| PubMed |

[14]  Wilson D, Hoare A, Regan D, Law M. Importance of promoting HIV testing for preventing secondary transmissions: modelling the Australian HIV epidemic among men who have sex with men. Sex Health 2009; 6: 19–33.
CrossRef | PubMed |

[15]  Marks G, Crepaz N, Janssen RS. Estimating sexual transmission of HIV from persons aware and unaware that they are infected with the virus in the USA. AIDS 2006; 20: 1447–50.
CrossRef | PubMed |

[16]  Hutchinson AB, Branson BM, Kim A, Farnham PG. A meta-analysis of the effectiveness of alternative HIV counseling and testing methods to increase knowledge of HIV status. AIDS 2006; 20: 1597–604.
CrossRef | PubMed |

[17]  Zetola NM, Klausner JD, Haller B, Nassos P, Katz MH. Association between rates of HIV testing and elimination of written consents in San Francisco. JAMA 2007; 297: 1061–2.
CrossRef | CAS | PubMed |

[18]  Frith L. HIV self-testing: a time to revise current policy. Lancet 2007; 369: 243–5.
CrossRef | PubMed |

[19]  Forsyth SF, Agogo EA, Lau L, Jungmann E, Man S, Edwards SG, et al Would offering rapid point-of-care testing or non-invasive methods improve uptake of HIV testing among high-risk genitourinary medicine clinic attendees? A patient perspective. Int J STD AIDS 2008; 19: 550–2.
CrossRef | CAS | PubMed |

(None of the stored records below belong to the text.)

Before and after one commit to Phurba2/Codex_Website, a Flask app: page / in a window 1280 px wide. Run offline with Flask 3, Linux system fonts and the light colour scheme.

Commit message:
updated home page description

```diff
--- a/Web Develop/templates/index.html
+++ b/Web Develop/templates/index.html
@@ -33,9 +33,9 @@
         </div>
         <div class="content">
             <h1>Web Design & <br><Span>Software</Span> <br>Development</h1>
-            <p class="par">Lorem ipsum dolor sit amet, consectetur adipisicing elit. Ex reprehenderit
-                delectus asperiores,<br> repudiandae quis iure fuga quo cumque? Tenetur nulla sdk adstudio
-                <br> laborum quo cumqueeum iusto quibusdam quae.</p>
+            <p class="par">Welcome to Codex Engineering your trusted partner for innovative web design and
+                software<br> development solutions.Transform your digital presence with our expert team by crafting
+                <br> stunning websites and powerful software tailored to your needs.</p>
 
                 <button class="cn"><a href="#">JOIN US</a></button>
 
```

[20]  Mahto M, Higgins SP. Increased uptake of HIV screening following introduction of “opt out” testing and results by telephone. Sex Transm Infect 2004; 80: 156.
CrossRef | CAS | PubMed |

[21]  Chan E, McNulty A, Tribe K. Who returns for HIV screening test results? Int J STD AIDS 2007; 18: 171–4.
CrossRef | PubMed |

[22]  Healey LM, O’Connor CC, Templeton DJ. HIV result giving. Is it time to change our thinking? Sex Health 2010; 7: 8–10.
CrossRef | PubMed |

[23]  Fox J, Weerasinghe D, Lagios K, Hillman R. Sex in the suburbs. Aust Fam Physician 2003; 32: 358–63.
| PubMed |

[24]  Brown L, Copas A, Stephenson J, Gilleran G, Ross JDC. Preferred options for receiving sexual health screening results: a population and patient survey. Int J STD AIDS 2008; 19: 184–7.
CrossRef | CAS | PubMed |

[25]  Frankland A, Lee E, Zablotska I, Prestage G, Down I, Holt M, et al. Sydney Gay Community Periodic Survey. Sydney: National Centre in HIV Social Research; 2009 Available online at: http://nchsr.arts.unsw.edu.au/media/File/sydney_gcps_feb2009.pdf [verified September 2010].

[26]  Lohse N, Hansen AB, Pedersen G, Kronborg G, Gerstoft J, Sorensen HT, et al Survival of persons with and without HIV infection in Denmark, 1995–2005. Ann Intern Med 2007; 146: 87–95.
| PubMed |

[27]  Bhaskaran K, Hamouda O, Sannes M, Boufassa F, Johnson AM, Lambert PC, et al Changes in the risk of death after HIV seroconversion compared with mortality in the general population. JAMA 2008; 300: 51–9.
CrossRef | CAS | PubMed |


   
Subscriber Login
Username:
Password:  

 
    
Legal & Privacy | Contact Us | Help

CSIRO

© CSIRO 1996-2015